━━━ RECORDS FOR THIS TASK

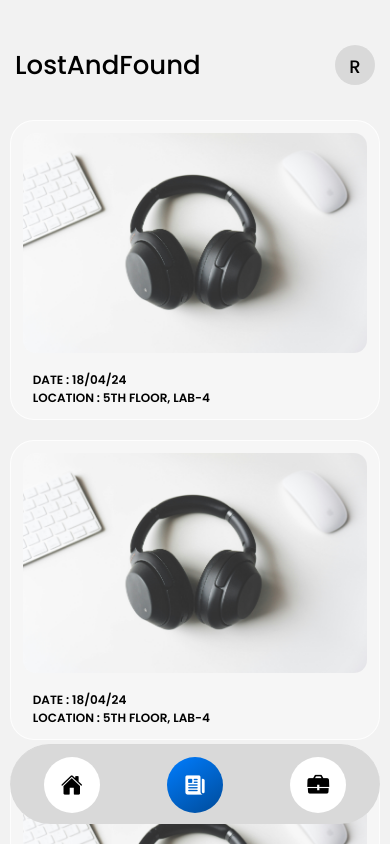
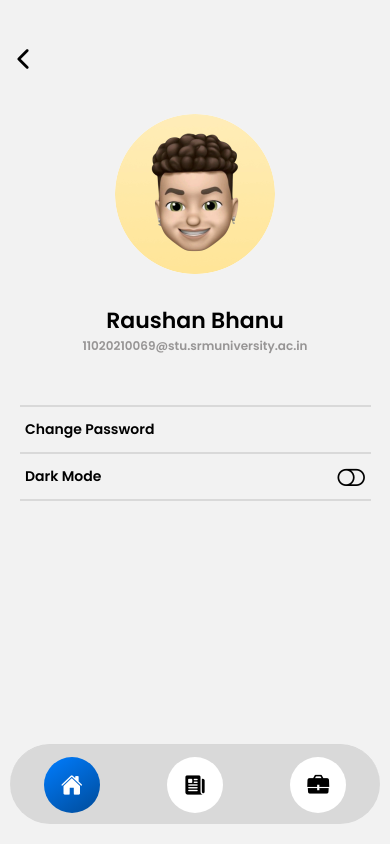
Before and after one commit to programmerftw/srmunite, a React Native app: screen /profile in a window 390 px wide. Built offline with nearby package versions, Linux system fonts and the light colour scheme.

Commit message:
fix:Profile Navigation from Home Screen;minor fixes

```diff
--- a/App.js
+++ b/App.js
@@ -5,11 +5,11 @@ import StackNavigator from './Apps/Navigator/StackNavigator';
 import BottomNavigator from './Apps/Navigator/BottomNavigator';
 import Profile from './Apps/Screens/Profile'
 import NewsExtended from './Apps/Screens/NewsExtended'
+
 export default function App() {
   return (
     // Login and Signup
     // <StackNavigator />
-    // <OTP/>
 
     // Other Screens (Home, News, etc)
     <BottomNavigator />
--- a/Apps/Components/Header.jsx
+++ b/Apps/Components/Header.jsx
@@ -1,30 +1,33 @@
-import { View, Text,StyleSheet } from 'react-native'
+import { View, Text, StyleSheet } from 'react-native'
 import React from 'react'
 import CustomFonts from './CustomFonts'
 import ProfileButton from './ProfileButton'
 
-export default function Header({headText,fontFamily,fontSize}) {
+export default function Header({ headText, fontFamily, fontSize,  routeName }) {
   const fontloaded = CustomFonts()
   if (!fontloaded) {
     return null;
   }
+  const shouldShowProfileButton = () => {
+    return routeName !== 'News' && routeName !== 'LostAndFound';
+  };
   return (
     <View>
       <View style={styles.head}>
-        <Text style={[styles.text,{fontFamily:fontFamily,fontSize:fontSize}]}>{headText}</Text>
-        <ProfileButton/>
+        <Text style={[styles.text, { fontFamily: fontFamily, fontSize: fontSize }]}>{headText}</Text>
+        {shouldShowProfileButton() && <ProfileButton />}
       </View>
     </View>
   )
 }
 
 const styles = StyleSheet.create({
-    head:{
+  head: {
     flexDirection: 'row',
     justifyContent: 'space-between',
     alignItems: 'center',
-      marginTop:45,
-      marginHorizontal:15,
-      marginBottom:35
+    marginTop: 50,
+    marginHorizontal: 15,
+    marginBottom: 35
   },
 })
--- a/Apps/Components/ProfileButton.jsx
+++ b/Apps/Components/ProfileButton.jsx
@@ -1,15 +1,21 @@
-import { View, Text, StyleSheet,TouchableOpacity } from 'react-native'
+import { View, Text, StyleSheet, TouchableOpacity } from 'react-native'
 import React from 'react'
 import Colors from '../Utils/Colors'
 import CustomFonts from './CustomFonts'
+import { useNavigation } from '@react-navigation/native';
 
 export default function ProfileButton({ initials }) {
+    const navigation = useNavigation();
+
+    const handleProfilePress = () => {
+        navigation.navigate('profile'); // Navigate to profile screen
+    };
     const fontloaded = CustomFonts();
     if (!fontloaded) {
         return null;
     }
     return (
-        <TouchableOpacity style={styles.container}>
+        <TouchableOpacity style={styles.container} onPress={handleProfilePress}>
             {/* <Text style={styles.text}>{initials}</Text> */}
             <Text style={styles.text}>R</Text>
         </TouchableOpacity>
@@ -25,7 +31,7 @@ const styles = StyleSheet.create({
         justifyContent: 'center',
     },
     text: {
-        marginTop:3,
+        marginTop: 3,
         textAlign: 'center',
         fontFamily: 'Poppins-Medium',
         fontSize: 18
--- a/Apps/Components/ProfilePhoto.jsx
+++ b/Apps/Components/ProfilePhoto.jsx
@@ -13,5 +13,6 @@ const styles = StyleSheet.create({
         marginVertical: 30,
         height: 160,
         width: 160,
+        borderRadius:100
     }
 })
--- a/Apps/Navigator/BottomNavigator.jsx
+++ b/Apps/Navigator/BottomNavigator.jsx
@@ -1,26 +1,47 @@
 import React from 'react';
 import { StyleSheet, View } from 'react-native';
 import Home from '../Screens/Home';
-import LostandFound from '../Screens/LostAndFound';
 import News from '../Screens/News';
+import LostAndFound from '../Screens/LostAndFound';
+import NewsExtended from '../Screens/NewsExtended';
 import Settings from '../Screens/Settings';
+import Colors from '../Utils/Colors';
+import Profile from '../Screens/Profile';
+import { Ionicons, Entypo } from '@expo/vector-icons';
+import { LinearGradient } from 'expo-linear-gradient'
 import { createBottomTabNavigator } from '@react-navigation/bottom-tabs';
 import { NavigationContainer } from '@react-navigation/native';
-import Colors from '../Utils/Colors';
-import { Ionicons, Entypo } from '@expo/vector-icons';
-import { LinearGradient } from 'expo-linear-gradient'
+import { createStackNavigator } from '@react-navigation/stack';
 
+
+const Stack = createStackNavigator();
 const Tab = createBottomTabNavigator();
 var iconSize = 22;
 const iconContainerSize = 56;
 
+const HomeStack = () => {
+    return (
+        <Stack.Navigator screenOptions={{ headerShown: false }}>
+            <Stack.Screen name="home" component={Home} />
+            <Stack.Screen name="profile" component={Profile} />
+        </Stack.Navigator>
+    );
+};
+const Newstack = () => {
+    return (
+        <Stack.Navigator screenOptions={{ headerShown: false }}>
+            <Stack.Screen name="news" component={News} />
+            <Stack.Screen name="newsextended" component={NewsExtended} />
+        </Stack.Navigator>
+    );
+};
 export default function BottomNavigator() {
 
     return (
         <NavigationContainer>
             {/* Home Screen */}
-            <Tab.Navigator screenOptions={screenOptions} initialRouteName='Home'>
-                <Tab.Screen name="home" component={Home} options={{
+            <Tab.Navigator screenOptions={screenOptions} initialRouteName='homestack'>
+                <Tab.Screen name="homestack" component={HomeStack} options={{
                     tabBarIcon: ({ focused }) =>
                         <View style={[styles.iconContainer, focused && styles.iconContainerFocused]}>
                             <LinearGradient
@@ -34,7 +55,7 @@ export default function BottomNavigator() {
                         </View>
                 }} />
                 {/* Lost and Found Screen */}
-                <Tab.Screen name="profile" component={LostandFound} options={{
+                <Tab.Screen name="lostandfound" component={LostAndFound} options={{
                     tabBarIcon: ({ focused }) =>
                         <View style={[styles.iconContainer, focused && styles.iconContainerFocused]}>
                             <LinearGradient
--- a/Apps/Navigator/StackNavigator.jsx
+++ b/Apps/Navigator/StackNavigator.jsx
@@ -1,21 +1,19 @@
 import React from 'react'
-import { StatusBar } from 'expo-status-bar';
-import { createStackNavigator } from '@react-navigation/stack';
 import Login from '../Screens/Login';
 import Signup from '../Screens/Signup';
 import OTP from '../Screens/OTP';
 import { NavigationContainer } from '@react-navigation/native';
+import { createStackNavigator } from '@react-navigation/stack';
 
 const Stack = createStackNavigator();
 
 export default function StackNavigator() {
   return (
     <NavigationContainer>
-      <StatusBar style='inverted'/>
-      <Stack.Navigator initialRouteName="login">
-        <Stack.Screen name="login" component={Login} options={{ headerShown: false }} />
-        <Stack.Screen name="signup" component={Signup} options={{ headerShown: false }} />
-        <Stack.Screen name="otp" component={OTP} options={{ headerShown: false }} />
+      <Stack.Navigator initialRouteName="login" screenOptions={{ headerShown: false }}>
+        <Stack.Screen name="login" component={Login} />
+        <Stack.Screen name="signup" component={Signup} />
+        <Stack.Screen name="otp" component={OTP} />
       </Stack.Navigator>
     </NavigationContainer>
   )
--- a/Apps/Screens/LostAndFound.jsx
+++ b/Apps/Screens/LostAndFound.jsx
@@ -6,7 +6,7 @@ import ItemsCard from '../Components/ItemsCard'
 export default function LostAndFound() {
   return (
     <ScrollView>
-      <Header headText={'LostAndFound'} fontFamily={'Poppins-Medium'} fontSize={26} />
+      <Header headText={'Lost And Found'} fontFamily={'Poppins-SemiBold'} fontSize={26} routeName={'LostAndFound'}/>
       <View style={styles.itemContainer}>
         <ItemsCard />
         <ItemsCard />
--- a/Apps/Screens/News.jsx
+++ b/Apps/Screens/News.jsx
@@ -12,7 +12,7 @@ export default function News() {
 
   return (
     <ScrollView>
-      <Header headText={'News'} fontFamily={'Poppins-Medium'} fontSize={26} />
+      <Header headText={'News'} fontFamily={'Poppins-SemiBold'} fontSize={26} routeName={'News'}/>
       <View style={styles.newsContainer}>
         {data.map(item => (
           <NewsCard key={item.id} height={245} news={item.news} tag={item.tag} marginBottom={20} />
--- a/Apps/Screens/Profile.jsx
+++ b/Apps/Screens/Profile.jsx
@@ -4,9 +4,11 @@ import { Ionicons, FontAwesome } from '@expo/vector-icons';
 import ProfilePhoto from '../Components/ProfilePhoto';
 import CustomFonts from '../Components/CustomFonts';
 import Colors from '../Utils/Colors';
+import { useNavigation } from '@react-navigation/native';
 
 export default function Profile({ name, email }) {
 
+    const navigation = useNavigation();
     const fontloaded = CustomFonts()
     const [darkModeEnabled, setDarkModeEnabled] = useState(false);
 
@@ -15,7 +17,7 @@ export default function Profile({ name, email }) {
     };
 
     const goBack = () => {
-        navigation.navigate(previousScreen);
+        navigation.goBack()
     };
 
     if (!fontloaded) {
```
Lines whose indentation alone changed are shown as unchanged.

━━━━━━

### TASK
Examine the records above and give the number of lines in which the string "marginHorizontal" appears, with no other words.

### FINISHED TASK
2